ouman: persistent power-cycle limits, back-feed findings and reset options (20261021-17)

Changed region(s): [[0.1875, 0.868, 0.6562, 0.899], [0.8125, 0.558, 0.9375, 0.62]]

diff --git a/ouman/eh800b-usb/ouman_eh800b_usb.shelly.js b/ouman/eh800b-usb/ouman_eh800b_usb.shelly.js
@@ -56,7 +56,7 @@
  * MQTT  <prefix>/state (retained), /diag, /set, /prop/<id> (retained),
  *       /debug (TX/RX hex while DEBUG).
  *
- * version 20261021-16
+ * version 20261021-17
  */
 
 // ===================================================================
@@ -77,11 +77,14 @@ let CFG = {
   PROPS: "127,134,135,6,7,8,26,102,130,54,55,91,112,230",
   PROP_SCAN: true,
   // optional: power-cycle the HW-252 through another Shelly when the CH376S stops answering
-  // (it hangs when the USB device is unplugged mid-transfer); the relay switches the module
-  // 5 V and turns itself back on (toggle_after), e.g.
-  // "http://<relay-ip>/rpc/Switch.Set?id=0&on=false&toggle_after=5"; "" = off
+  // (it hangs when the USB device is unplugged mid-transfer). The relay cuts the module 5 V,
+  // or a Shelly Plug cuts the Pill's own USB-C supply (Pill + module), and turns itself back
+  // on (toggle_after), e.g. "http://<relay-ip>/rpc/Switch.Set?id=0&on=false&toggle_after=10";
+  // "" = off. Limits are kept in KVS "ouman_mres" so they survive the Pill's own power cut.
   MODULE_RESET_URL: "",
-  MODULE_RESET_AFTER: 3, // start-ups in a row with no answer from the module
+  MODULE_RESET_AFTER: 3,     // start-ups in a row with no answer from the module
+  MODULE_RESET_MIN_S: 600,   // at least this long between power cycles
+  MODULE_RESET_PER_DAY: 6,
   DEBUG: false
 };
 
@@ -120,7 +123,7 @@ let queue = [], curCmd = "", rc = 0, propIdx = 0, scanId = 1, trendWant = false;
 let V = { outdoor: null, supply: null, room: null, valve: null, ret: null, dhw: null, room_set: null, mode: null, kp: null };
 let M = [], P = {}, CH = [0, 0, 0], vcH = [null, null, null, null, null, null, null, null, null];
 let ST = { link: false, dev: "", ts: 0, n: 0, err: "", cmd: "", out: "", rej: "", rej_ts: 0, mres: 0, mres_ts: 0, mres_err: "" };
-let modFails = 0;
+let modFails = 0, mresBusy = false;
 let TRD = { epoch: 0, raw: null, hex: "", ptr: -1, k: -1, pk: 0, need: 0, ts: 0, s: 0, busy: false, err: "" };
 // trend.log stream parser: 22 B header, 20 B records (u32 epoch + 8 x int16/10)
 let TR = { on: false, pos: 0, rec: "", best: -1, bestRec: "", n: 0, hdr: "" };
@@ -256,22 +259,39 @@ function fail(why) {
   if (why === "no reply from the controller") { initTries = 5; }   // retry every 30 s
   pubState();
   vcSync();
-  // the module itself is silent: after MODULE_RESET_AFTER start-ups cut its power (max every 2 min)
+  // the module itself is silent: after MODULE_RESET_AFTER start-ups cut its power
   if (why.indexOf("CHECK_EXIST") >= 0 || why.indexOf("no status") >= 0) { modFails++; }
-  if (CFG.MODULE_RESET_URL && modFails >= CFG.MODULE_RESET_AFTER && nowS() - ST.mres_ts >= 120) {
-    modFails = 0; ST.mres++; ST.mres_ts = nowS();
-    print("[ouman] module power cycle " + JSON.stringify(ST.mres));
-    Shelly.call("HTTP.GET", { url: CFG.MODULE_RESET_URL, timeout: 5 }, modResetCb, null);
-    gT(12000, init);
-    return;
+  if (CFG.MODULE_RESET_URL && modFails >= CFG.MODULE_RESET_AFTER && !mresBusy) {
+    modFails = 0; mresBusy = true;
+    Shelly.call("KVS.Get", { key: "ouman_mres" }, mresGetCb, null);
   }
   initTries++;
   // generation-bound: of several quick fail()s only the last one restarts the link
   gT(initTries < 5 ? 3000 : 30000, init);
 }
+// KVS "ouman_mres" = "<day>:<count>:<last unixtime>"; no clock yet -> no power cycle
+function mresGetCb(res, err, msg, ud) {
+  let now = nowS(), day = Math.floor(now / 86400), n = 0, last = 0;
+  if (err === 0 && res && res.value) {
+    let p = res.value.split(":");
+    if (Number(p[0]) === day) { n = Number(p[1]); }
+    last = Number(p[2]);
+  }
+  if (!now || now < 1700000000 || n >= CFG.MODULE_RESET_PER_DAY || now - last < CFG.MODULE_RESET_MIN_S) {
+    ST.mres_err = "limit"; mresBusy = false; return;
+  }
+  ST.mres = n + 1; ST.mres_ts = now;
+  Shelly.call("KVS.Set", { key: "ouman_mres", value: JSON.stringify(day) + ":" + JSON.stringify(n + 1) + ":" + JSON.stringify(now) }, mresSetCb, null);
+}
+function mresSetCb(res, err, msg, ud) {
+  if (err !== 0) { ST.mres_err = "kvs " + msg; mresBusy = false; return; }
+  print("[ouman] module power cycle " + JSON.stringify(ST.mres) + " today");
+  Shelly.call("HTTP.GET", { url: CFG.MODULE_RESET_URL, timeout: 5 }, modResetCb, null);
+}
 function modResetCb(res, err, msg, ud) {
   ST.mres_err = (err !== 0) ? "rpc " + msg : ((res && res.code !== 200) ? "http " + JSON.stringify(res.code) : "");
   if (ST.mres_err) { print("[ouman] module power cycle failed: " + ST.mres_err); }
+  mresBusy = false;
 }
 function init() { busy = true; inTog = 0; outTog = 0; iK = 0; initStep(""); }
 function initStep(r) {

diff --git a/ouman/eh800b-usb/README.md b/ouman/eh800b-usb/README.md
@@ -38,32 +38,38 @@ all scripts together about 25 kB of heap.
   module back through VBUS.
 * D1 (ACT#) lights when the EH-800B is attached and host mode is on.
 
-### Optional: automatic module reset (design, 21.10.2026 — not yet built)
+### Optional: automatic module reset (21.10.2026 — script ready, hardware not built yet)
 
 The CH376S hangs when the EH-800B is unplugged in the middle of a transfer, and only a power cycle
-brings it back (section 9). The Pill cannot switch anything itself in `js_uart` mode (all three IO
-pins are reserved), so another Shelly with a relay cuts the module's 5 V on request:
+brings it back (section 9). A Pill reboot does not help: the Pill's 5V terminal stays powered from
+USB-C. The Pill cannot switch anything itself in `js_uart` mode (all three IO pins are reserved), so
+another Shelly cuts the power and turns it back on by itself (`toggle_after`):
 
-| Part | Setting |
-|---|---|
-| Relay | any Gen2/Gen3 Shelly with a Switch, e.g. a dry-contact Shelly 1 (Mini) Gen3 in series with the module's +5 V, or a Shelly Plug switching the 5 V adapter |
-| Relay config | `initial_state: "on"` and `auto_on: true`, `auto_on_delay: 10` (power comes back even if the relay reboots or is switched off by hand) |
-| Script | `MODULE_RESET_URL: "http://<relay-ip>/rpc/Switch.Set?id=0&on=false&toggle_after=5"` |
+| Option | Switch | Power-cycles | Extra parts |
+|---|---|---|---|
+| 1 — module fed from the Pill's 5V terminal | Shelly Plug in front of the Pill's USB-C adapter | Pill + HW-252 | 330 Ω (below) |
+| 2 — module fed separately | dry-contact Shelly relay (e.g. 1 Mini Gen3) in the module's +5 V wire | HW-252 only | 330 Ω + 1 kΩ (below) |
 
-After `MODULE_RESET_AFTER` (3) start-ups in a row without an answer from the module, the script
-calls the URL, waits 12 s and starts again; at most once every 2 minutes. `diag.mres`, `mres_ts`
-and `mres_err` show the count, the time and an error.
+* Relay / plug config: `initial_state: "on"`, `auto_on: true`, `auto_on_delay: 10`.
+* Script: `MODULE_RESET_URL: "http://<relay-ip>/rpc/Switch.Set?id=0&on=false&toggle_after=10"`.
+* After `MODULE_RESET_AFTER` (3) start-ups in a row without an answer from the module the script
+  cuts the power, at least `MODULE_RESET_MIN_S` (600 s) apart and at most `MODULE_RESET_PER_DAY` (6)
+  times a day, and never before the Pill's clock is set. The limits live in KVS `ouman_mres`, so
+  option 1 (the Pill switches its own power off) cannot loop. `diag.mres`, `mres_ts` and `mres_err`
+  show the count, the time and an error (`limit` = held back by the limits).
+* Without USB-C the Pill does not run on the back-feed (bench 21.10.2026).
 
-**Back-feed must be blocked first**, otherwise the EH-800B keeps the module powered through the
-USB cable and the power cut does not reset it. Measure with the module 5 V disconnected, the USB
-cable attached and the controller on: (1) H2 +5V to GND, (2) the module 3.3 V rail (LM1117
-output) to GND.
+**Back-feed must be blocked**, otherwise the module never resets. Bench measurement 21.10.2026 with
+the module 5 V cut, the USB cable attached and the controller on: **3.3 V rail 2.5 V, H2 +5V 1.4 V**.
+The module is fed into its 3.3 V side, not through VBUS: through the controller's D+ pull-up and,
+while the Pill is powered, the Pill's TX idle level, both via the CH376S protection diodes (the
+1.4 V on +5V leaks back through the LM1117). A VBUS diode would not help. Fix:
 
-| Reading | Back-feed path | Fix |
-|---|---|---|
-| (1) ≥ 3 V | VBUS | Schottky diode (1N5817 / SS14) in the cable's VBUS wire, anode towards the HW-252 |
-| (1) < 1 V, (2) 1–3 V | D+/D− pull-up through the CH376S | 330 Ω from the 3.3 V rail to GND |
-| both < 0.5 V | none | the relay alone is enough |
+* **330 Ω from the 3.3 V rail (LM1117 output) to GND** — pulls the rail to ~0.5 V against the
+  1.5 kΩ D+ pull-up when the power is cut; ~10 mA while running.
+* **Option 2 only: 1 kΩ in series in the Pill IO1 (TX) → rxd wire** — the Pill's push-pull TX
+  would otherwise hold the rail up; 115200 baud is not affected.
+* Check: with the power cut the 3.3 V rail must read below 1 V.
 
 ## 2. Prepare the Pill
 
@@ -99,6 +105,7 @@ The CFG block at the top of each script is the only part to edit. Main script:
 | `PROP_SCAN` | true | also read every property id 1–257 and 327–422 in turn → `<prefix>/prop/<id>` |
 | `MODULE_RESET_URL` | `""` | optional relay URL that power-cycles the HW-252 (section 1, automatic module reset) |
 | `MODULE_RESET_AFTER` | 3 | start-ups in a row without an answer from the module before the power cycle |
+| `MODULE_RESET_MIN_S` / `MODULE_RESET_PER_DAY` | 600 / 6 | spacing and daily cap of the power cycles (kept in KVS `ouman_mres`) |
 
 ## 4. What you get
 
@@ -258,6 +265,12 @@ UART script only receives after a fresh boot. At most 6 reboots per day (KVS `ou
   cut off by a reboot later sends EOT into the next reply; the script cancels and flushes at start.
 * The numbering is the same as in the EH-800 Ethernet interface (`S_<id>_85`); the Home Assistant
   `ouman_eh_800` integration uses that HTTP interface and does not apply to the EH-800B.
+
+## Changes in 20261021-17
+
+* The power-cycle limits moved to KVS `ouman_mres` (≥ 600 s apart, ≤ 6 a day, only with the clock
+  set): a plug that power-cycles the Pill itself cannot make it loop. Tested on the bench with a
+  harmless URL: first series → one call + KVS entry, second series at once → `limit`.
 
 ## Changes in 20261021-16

# [Description of the task]
Scan the entries above for the line containing "mode is on.", and copy it and all lines after it exactly, down to and including the line containing "the power, at".

# [Solution]
 * D1 (ACT#) lights when the EH-800B is attached and host mode is on.
 
-### Optional: automatic module reset (design, 21.10.2026 — not yet built)
+### Optional: automatic module reset (21.10.2026 — script ready, hardware not built yet)
 
 The CH376S hangs when the EH-800B is unplugged in the middle of a transfer, and only a power cycle
-brings it back (section 9). The Pill cannot switch anything itself in `js_uart` mode (all three IO
-pins are reserved), so another Shelly with a relay cuts the module's 5 V on request:
+brings it back (section 9). A Pill reboot does not help: the Pill's 5V terminal stays powered from
+USB-C. The Pill cannot switch anything itself in `js_uart` mode (all three IO pins are reserved), so
+another Shelly cuts the power and turns it back on by itself (`toggle_after`):
 
-| Part | Setting |
-|---|---|
-| Relay | any Gen2/Gen3 Shelly with a Switch, e.g. a dry-contact Shelly 1 (Mini) Gen3 in series with the module's +5 V, or a Shelly Plug switching the 5 V adapter |
-| Relay config | `initial_state: "on"` and `auto_on: true`, `auto_on_delay: 10` (power comes back even if the relay reboots or is switched off by hand) |
-| Script | `MODULE_RESET_URL: "http://<relay-ip>/rpc/Switch.Set?id=0&on=false&toggle_after=5"` |
+| Option | Switch | Power-cycles | Extra parts |
+|---|---|---|---|
+| 1 — module fed from the Pill's 5V terminal | Shelly Plug in front of the Pill's USB-C adapter | Pill + HW-252 | 330 Ω (below) |
+| 2 — module fed separately | dry-contact Shelly relay (e.g. 1 Mini Gen3) in the module's +5 V wire | HW-252 only | 330 Ω + 1 kΩ (below) |
 
-After `MODULE_RESET_AFTER` (3) start-ups in a row without an answer from the module, the script
-calls the URL, waits 12 s and starts again; at most once every 2 minutes. `diag.mres`, `mres_ts`
-and `mres_err` show the count, the time and an error.
+* Relay / plug config: `initial_state: "on"`, `auto_on: true`, `auto_on_delay: 10`.
+* Script: `MODULE_RESET_URL: "http://<relay-ip>/rpc/Switch.Set?id=0&on=false&toggle_after=10"`.
+* After `MODULE_RESET_AFTER` (3) start-ups in a row without an answer from the module the script
+  cuts the power, at least `MODULE_RESET_MIN_S` (600 s) apart and at most `MODULE_RESET_PER_DAY` (6)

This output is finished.